* _ABOUT THIS TASK_:
What number of lines in the material contain the word "addaction"? Give that number alone.

Start of PROVIDED ENTRIES

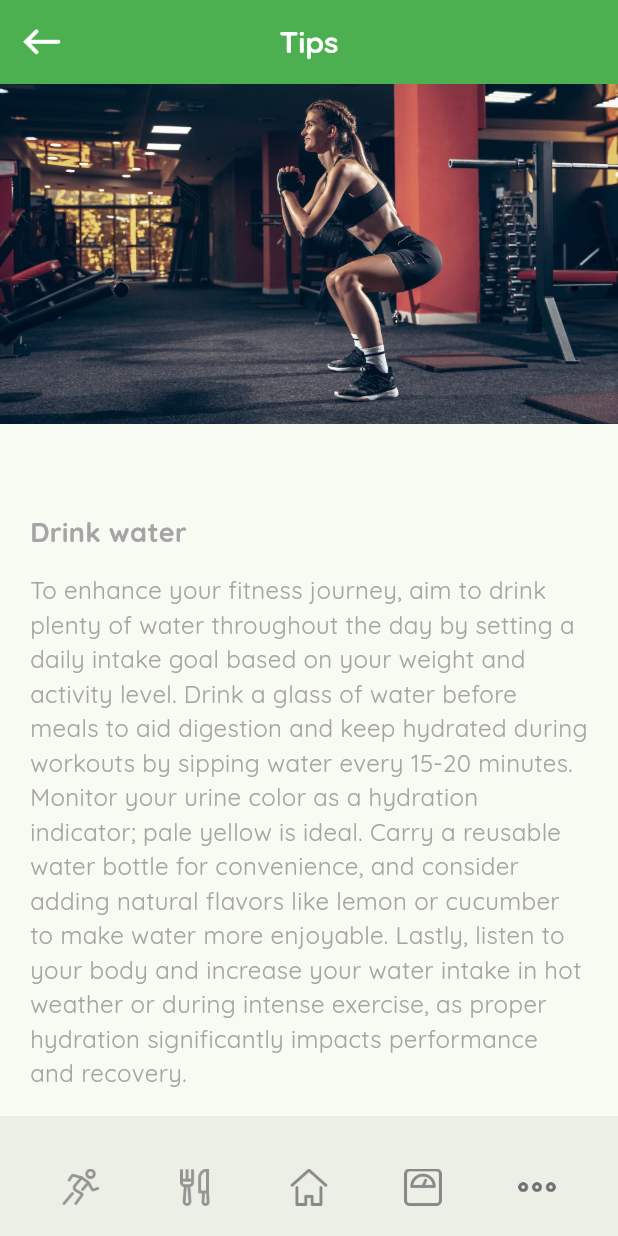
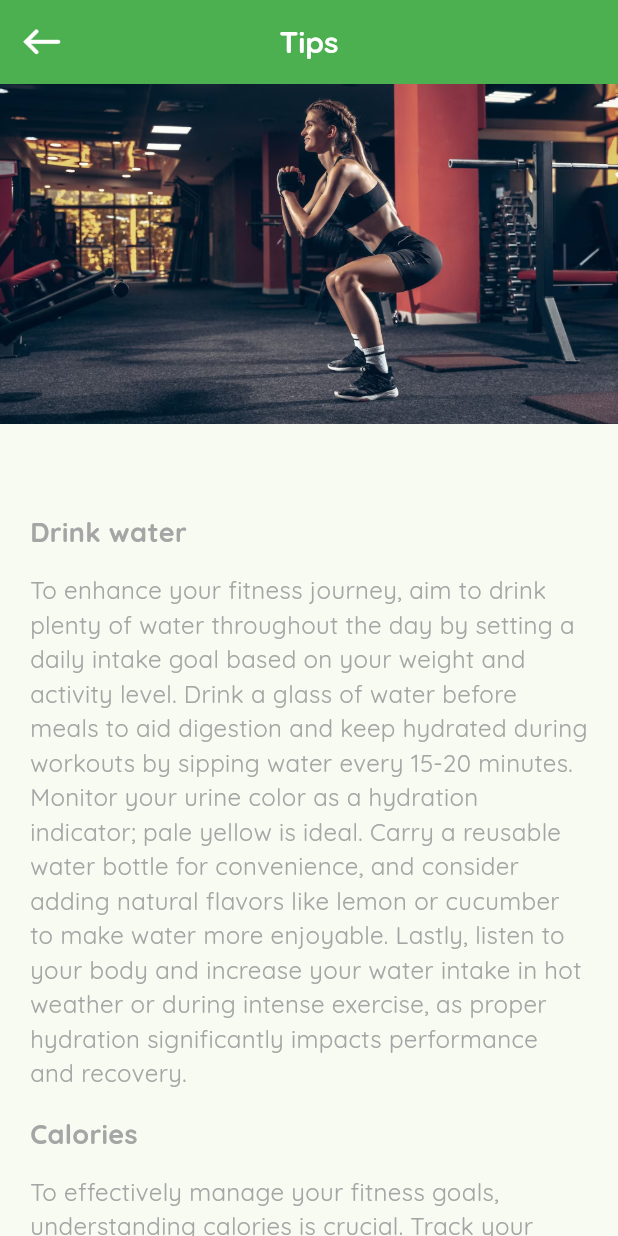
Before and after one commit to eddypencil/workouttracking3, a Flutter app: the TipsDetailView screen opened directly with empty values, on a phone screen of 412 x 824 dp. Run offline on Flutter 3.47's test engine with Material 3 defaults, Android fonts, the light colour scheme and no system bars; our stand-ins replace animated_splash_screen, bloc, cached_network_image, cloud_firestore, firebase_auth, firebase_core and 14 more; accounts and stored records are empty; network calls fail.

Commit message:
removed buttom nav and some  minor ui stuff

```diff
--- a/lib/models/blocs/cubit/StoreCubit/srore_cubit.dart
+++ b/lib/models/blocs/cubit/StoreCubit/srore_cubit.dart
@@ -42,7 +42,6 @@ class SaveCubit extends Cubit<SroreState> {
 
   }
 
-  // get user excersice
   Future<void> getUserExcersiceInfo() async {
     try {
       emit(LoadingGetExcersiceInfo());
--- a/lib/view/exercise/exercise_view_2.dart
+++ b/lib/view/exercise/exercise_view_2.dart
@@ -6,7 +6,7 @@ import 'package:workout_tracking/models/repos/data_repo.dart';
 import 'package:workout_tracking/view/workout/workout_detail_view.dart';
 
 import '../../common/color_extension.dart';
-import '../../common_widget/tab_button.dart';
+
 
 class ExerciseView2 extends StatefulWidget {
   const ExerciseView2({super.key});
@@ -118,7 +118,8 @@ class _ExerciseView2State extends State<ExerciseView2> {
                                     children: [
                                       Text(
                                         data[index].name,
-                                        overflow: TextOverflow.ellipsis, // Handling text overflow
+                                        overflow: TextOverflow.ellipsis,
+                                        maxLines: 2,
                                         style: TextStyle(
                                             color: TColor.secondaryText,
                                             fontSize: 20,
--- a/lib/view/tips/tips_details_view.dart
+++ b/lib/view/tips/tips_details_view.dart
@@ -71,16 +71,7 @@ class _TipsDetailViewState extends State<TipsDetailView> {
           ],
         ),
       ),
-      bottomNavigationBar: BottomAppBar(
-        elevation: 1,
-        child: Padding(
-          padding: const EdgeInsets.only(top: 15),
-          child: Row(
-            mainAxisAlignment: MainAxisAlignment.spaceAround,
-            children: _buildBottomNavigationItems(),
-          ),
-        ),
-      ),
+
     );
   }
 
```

End of PROVIDED ENTRIES
Start of PROVIDED ENTRIES

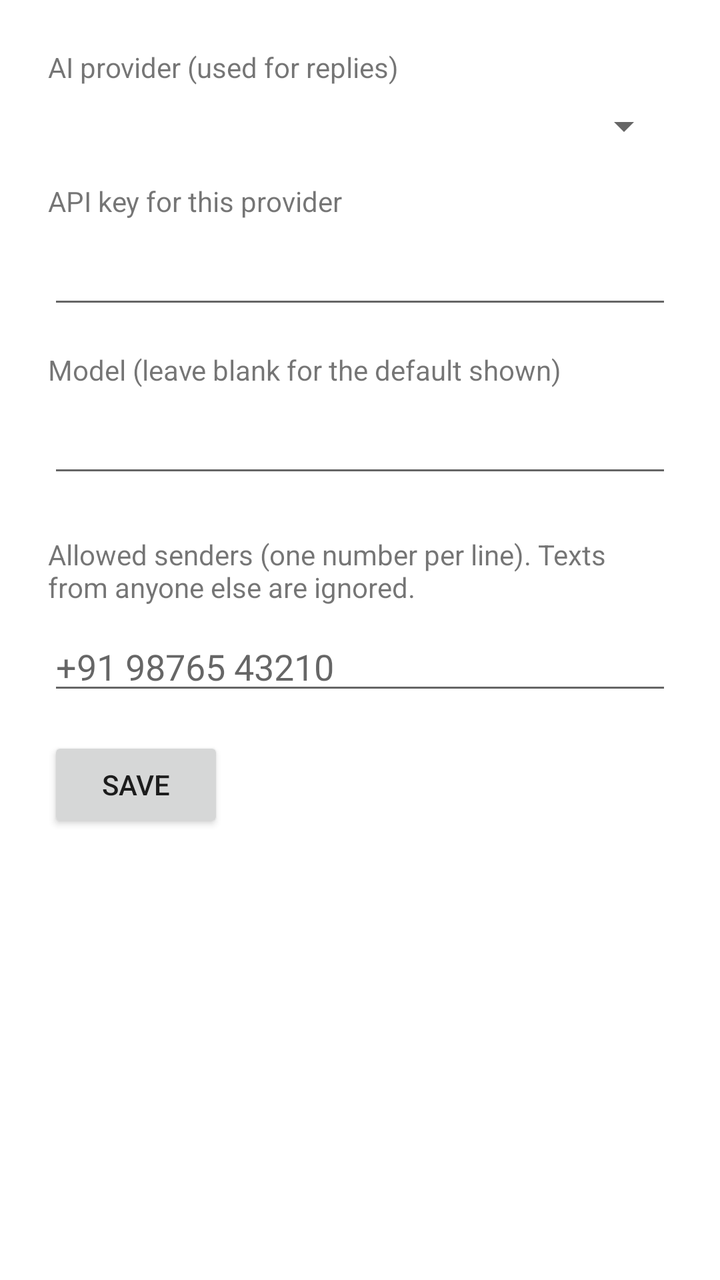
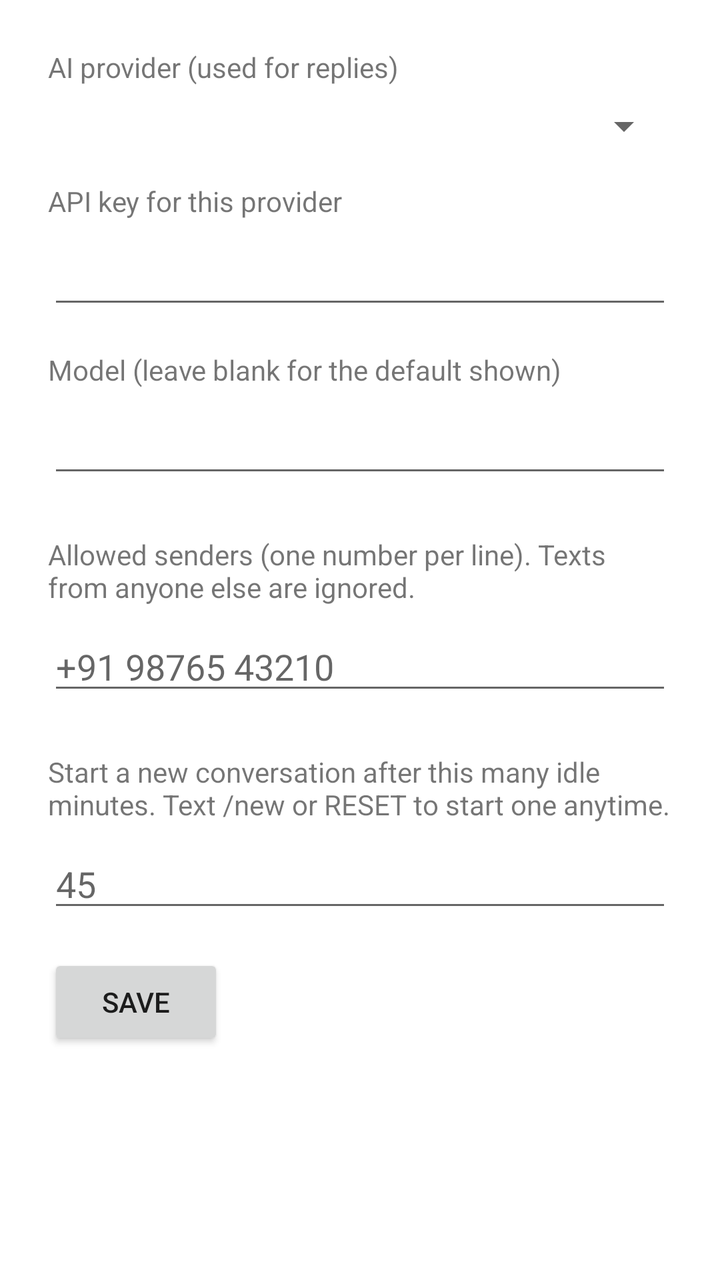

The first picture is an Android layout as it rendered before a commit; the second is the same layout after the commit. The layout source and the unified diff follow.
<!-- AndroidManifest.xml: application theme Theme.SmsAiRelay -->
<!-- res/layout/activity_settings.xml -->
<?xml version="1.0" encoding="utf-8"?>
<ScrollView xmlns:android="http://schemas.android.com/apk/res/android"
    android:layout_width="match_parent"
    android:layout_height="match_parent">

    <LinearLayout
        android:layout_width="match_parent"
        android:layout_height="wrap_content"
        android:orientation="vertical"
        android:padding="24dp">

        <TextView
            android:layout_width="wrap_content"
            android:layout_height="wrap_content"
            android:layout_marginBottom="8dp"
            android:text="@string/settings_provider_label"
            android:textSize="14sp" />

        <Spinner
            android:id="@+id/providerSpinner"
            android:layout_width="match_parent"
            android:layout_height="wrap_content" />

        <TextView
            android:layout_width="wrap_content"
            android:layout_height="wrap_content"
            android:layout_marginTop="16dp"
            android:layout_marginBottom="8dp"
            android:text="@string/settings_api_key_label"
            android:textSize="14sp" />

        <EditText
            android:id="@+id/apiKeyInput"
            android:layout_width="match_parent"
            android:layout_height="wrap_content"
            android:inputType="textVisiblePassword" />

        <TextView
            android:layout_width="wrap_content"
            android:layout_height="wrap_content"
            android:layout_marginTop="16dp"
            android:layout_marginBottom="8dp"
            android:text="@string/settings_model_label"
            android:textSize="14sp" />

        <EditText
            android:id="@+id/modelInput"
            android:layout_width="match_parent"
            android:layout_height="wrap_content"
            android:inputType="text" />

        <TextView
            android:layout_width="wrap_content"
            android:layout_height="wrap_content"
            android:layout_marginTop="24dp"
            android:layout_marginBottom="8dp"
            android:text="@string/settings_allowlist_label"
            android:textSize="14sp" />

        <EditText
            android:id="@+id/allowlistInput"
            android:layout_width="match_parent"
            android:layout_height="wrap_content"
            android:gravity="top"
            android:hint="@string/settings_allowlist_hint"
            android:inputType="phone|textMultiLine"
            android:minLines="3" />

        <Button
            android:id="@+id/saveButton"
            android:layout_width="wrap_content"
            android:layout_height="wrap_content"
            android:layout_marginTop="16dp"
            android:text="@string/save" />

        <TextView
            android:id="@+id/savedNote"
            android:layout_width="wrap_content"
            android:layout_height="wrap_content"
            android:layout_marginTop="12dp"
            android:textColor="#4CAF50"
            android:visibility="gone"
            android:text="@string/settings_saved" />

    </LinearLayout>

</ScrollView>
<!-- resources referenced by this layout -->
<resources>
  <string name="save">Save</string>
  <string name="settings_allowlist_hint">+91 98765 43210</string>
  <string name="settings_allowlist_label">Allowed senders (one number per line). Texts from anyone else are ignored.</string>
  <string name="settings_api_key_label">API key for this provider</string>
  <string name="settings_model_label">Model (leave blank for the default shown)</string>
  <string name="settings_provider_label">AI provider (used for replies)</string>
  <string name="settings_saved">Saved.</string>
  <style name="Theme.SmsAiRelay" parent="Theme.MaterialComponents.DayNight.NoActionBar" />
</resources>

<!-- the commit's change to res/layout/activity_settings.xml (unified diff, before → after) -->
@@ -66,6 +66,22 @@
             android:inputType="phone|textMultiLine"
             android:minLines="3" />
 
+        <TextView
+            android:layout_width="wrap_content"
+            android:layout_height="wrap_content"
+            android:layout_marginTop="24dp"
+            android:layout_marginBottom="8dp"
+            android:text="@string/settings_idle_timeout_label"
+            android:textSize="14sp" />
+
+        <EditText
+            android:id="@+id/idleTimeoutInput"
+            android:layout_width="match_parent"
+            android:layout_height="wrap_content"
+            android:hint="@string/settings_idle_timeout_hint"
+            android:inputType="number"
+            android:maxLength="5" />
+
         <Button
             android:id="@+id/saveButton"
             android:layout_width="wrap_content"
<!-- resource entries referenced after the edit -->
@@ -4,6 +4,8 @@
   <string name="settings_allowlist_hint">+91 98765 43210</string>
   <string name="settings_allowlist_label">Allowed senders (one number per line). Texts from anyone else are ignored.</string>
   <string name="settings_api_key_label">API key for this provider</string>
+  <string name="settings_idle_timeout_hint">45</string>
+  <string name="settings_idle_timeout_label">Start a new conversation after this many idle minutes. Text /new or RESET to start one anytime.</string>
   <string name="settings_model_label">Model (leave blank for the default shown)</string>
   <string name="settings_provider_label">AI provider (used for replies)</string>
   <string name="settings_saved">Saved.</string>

End of PROVIDED ENTRIES
Start of PROVIDED ENTRIES

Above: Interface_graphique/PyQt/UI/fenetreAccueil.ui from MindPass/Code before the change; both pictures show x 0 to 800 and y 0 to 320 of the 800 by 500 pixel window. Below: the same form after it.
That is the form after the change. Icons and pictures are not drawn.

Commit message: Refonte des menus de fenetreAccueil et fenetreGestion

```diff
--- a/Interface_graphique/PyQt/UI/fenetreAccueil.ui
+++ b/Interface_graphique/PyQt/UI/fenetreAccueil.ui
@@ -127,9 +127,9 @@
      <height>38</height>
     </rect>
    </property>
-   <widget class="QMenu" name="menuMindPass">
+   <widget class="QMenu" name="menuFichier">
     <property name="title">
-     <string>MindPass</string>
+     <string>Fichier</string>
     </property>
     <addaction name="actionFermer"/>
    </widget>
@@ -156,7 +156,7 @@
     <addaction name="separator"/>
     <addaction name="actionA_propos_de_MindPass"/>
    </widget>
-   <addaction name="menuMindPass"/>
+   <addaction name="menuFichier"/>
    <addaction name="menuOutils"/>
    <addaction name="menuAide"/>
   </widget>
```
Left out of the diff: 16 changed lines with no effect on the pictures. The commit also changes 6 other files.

End of PROVIDED ENTRIES

* _WRITTEN ANSWER_:
7